* [Web page edit records]:

·····

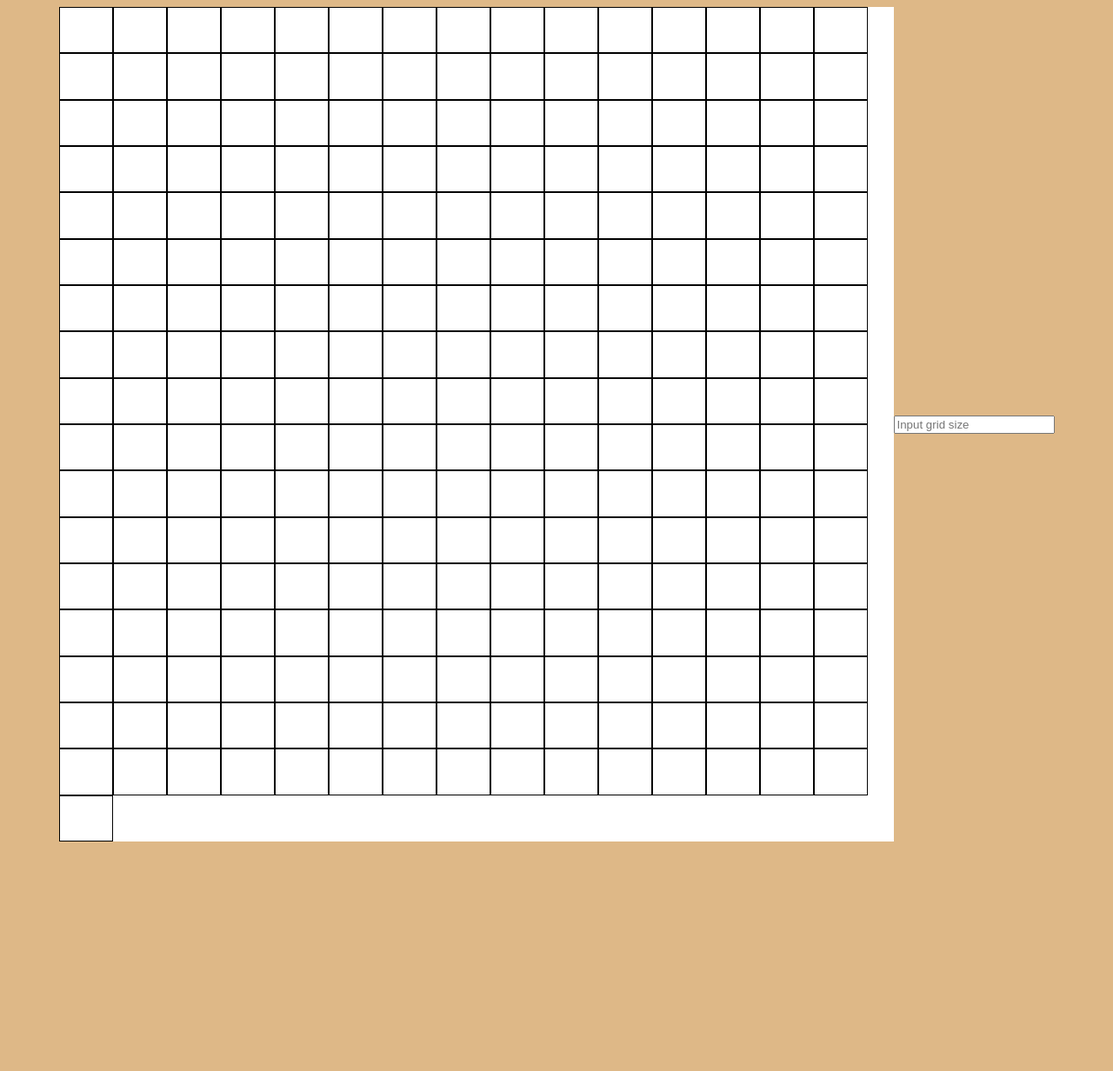
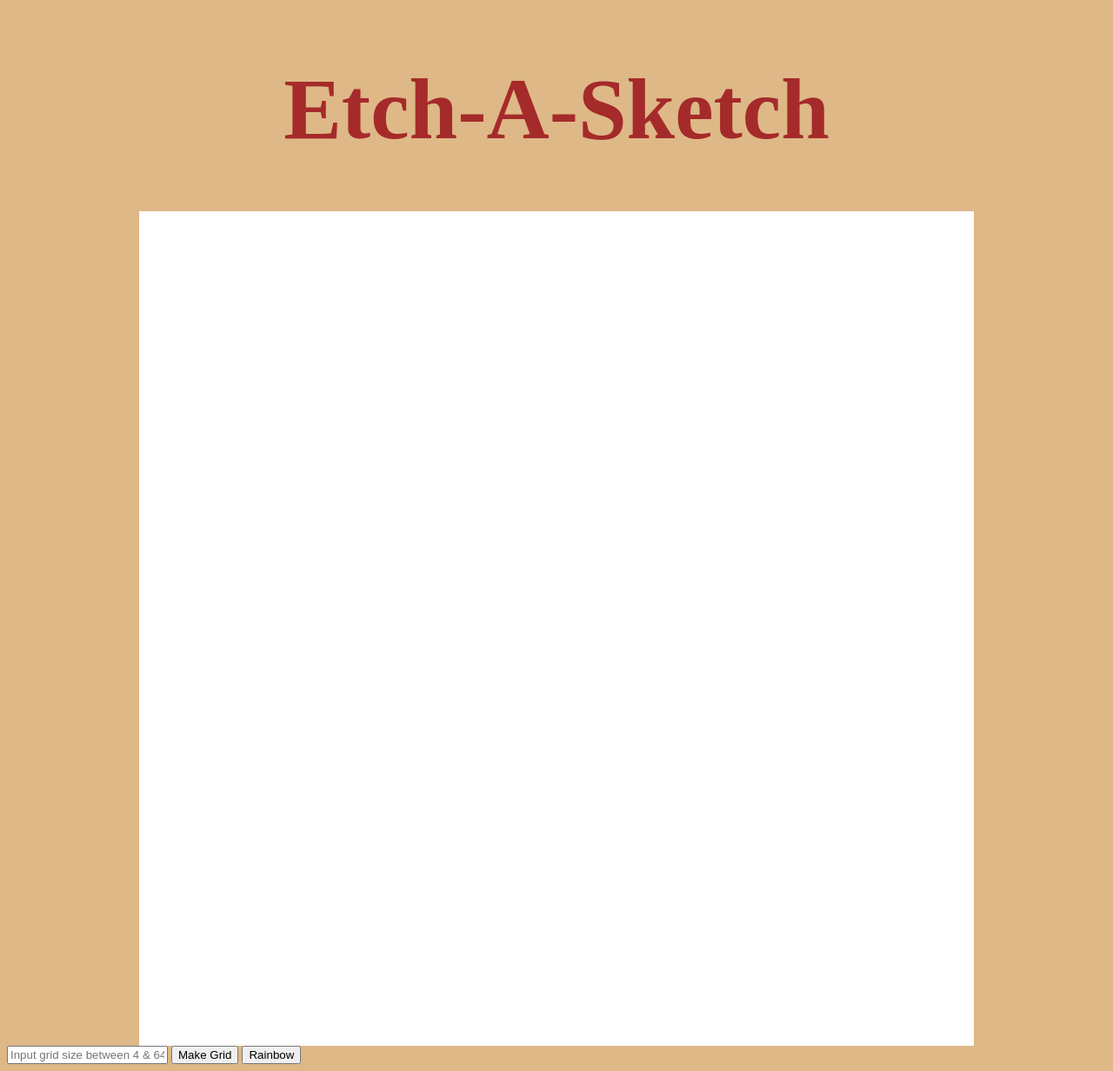
Before and after one commit to M-PROV/etch_a_sketch, a plain HTML site: page index.html in a window 1280 px wide. Shown: the whole page at 87% size. Before the commit the page ends 976 px from the top, so only its background shows below. Drawn offline with Linux system fonts and the light colour scheme.

Commit message:
Added input functionality and rgb element

```diff
--- a/index.html
+++ b/index.html
@@ -8,11 +8,11 @@
     <title>Etch-A-Sketch</title>
 </head>
 <body>
-    <div id="container">
+    <div id="heading">Etch-A-Sketch</div>
+    <div id="container"></div>
+    <input type="text" name="gridSize" placeholder="Input grid size between 4 & 64" id="gridSize">
+    <button type="submit" id="makeGrid" onclick="makeGrid()">Make Grid</button>
+    <button type="button" id="rainbowBtn" onclick="makeRainbow()">Rainbow</button>
 
-    </div>
-    <div id="inputContainer">
-        <input type="text" name="" id="gridSize" placeholder="Input grid size">
-    </div>
 </body>
 </html>
--- a/script.js
+++ b/script.js
@@ -1,16 +1,46 @@
 const containerEl = document.getElementById('container');
 
 function createGrid(input) {
-    let flexBasis = 1/input * 100;
-    for(i=0; i<(input ** 2); i++) {
-        let cell = document.createElement('div');
-        cell.classList.add('divSquare');
-        containerEl.appendChild(cell);
-        cell.style.flex = '0 0 ' + flexBasis +'%';
-        cell.addEventListener('mouseover', function() {
-            cell.style.backgroundColor = 'black';
-        });
+    for (i = 0; i < input; i++) {
+        let row = document.createElement('div');
+        row.classList.add('row');
+        row.style.height = 960/input + "px";
+
+        for (j = 0; j < input; j++) {
+            let col = document.createElement('div');
+            col.classList.add('col');
+            col.addEventListener('mouseover', function() {
+                col.style.backgroundColor = 'black';
+            });
+            row.appendChild(col);
+        }
+        containerEl.appendChild(row);
     }
 }
 
-createGrid(16);
+function makeGrid() {
+    let gridSize = document.getElementById('gridSize').value
+    if (parseInt(gridSize) <= 64 && parseInt(gridSize) >= 4) {
+    containerEl.replaceChildren();
+
+    createGrid(gridSize);
+} else {
+    alert('Enter a value between 4 & 64');
+}
+}
+
+function randomInteger(max) {
+    return Math.floor(Math.random()*(max + 1));
+}
+
+function makeRainbow() {
+    let r = randomInteger(255);
+    let g = randomInteger(255);
+    let b = randomInteger(255);
+    let rgb = document.querySelectorAll('.col');
+    rgb.forEach(function(elem) {
+    elem.addEventListener('mouseover', function() {
+        elem.style.backgroundColor = 'rgb(' + r + ', ' + g + ', ' + b + ')';
+    });
+});
+}
--- a/styles.css
+++ b/styles.css
@@ -1,18 +1,28 @@
 body {
     background-color: burlywood;
-    display: flex;
-    justify-content: center;
-    align-items: center;
+
+}
+
+#heading {
+    font-size: 100px;
+    font-weight: 900;
+    color: brown;
+    text-align: center;
+    padding: 60px;
 }
 
 #container {
     background-color: white;
     height: 960px;
     width: 960px;
-    display: flex;
-    flex-wrap: wrap;
+    margin: auto;
 }
 
-.divSquare {
+.row {
+    display: flex;
+}
+
+.col {
     border: 1px solid black;
+    flex: 1;
 }
```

·····

* [What you should do]: Every line above is to be written out unchanged, with the pictures omitted.

* [Answer to the problem]:
Before and after one commit to M-PROV/etch_a_sketch, a plain HTML site: page index.html in a window 1280 px wide. Shown: the whole page at 87% size. Before the commit the page ends 976 px from the top, so only its background shows below. Drawn offline with Linux system fonts and the light colour scheme.

Commit message:
Added input functionality and rgb element

```diff
--- a/index.html
+++ b/index.html
@@ -8,11 +8,11 @@
     <title>Etch-A-Sketch</title>
 </head>
 <body>
-    <div id="container">
+    <div id="heading">Etch-A-Sketch</div>
+    <div id="container"></div>
+    <input type="text" name="gridSize" placeholder="Input grid size between 4 & 64" id="gridSize">
+    <button type="submit" id="makeGrid" onclick="makeGrid()">Make Grid</button>
+    <button type="button" id="rainbowBtn" onclick="makeRainbow()">Rainbow</button>
 
-    </div>
-    <div id="inputContainer">
-        <input type="text" name="" id="gridSize" placeholder="Input grid size">
-    </div>
 </body>
 </html>
--- a/script.js
+++ b/script.js
@@ -1,16 +1,46 @@
 const containerEl = document.getElementById('container');
 
 function createGrid(input) {
-    let flexBasis = 1/input * 100;
-    for(i=0; i<(input ** 2); i++) {
-        let cell = document.createElement('div');
-        cell.classList.add('divSquare');
-        containerEl.appendChild(cell);
-        cell.style.flex = '0 0 ' + flexBasis +'%';
-        cell.addEventListener('mouseover', function() {
-            cell.style.backgroundColor = 'black';
-        });
+    for (i = 0; i < input; i++) {
+        let row = document.createElement('div');
+        row.classList.add('row');
+        row.style.height = 960/input + "px";
+
+        for (j = 0; j < input; j++) {
+            let col = document.createElement('div');
+            col.classList.add('col');
+            col.addEventListener('mouseover', function() {
+                col.style.backgroundColor = 'black';
+            });
+            row.appendChild(col);
+        }
+        containerEl.appendChild(row);
     }
 }
 
-createGrid(16);
+function makeGrid() {
+    let gridSize = document.getElementById('gridSize').value
+    if (parseInt(gridSize) <= 64 && parseInt(gridSize) >= 4) {
+    containerEl.replaceChildren();
+
+    createGrid(gridSize);
+} else {
+    alert('Enter a value between 4 & 64');
+}
+}
+
+function randomInteger(max) {
+    return Math.floor(Math.random()*(max + 1));
+}
+
+function makeRainbow() {
+    let r = randomInteger(255);
+    let g = randomInteger(255);
+    let b = randomInteger(255);
+    let rgb = document.querySelectorAll('.col');
+    rgb.forEach(function(elem) {
+    elem.addEventListener('mouseover', function() {
+        elem.style.backgroundColor = 'rgb(' + r + ', ' + g + ', ' + b + ')';
+    });
+});
+}
--- a/styles.css
+++ b/styles.css
@@ -1,18 +1,28 @@
 body {
     background-color: burlywood;
-    display: flex;
-    justify-content: center;
-    align-items: center;
+
+}
+
+#heading {
+    font-size: 100px;
+    font-weight: 900;
+    color: brown;
+    text-align: center;
+    padding: 60px;
 }
 
 #container {
     background-color: white;
     height: 960px;
     width: 960px;
-    display: flex;
-    flex-wrap: wrap;
+    margin: auto;
 }
 
-.divSquare {
+.row {
+    display: flex;
+}
+
+.col {
     border: 1px solid black;
+    flex: 1;
 }
```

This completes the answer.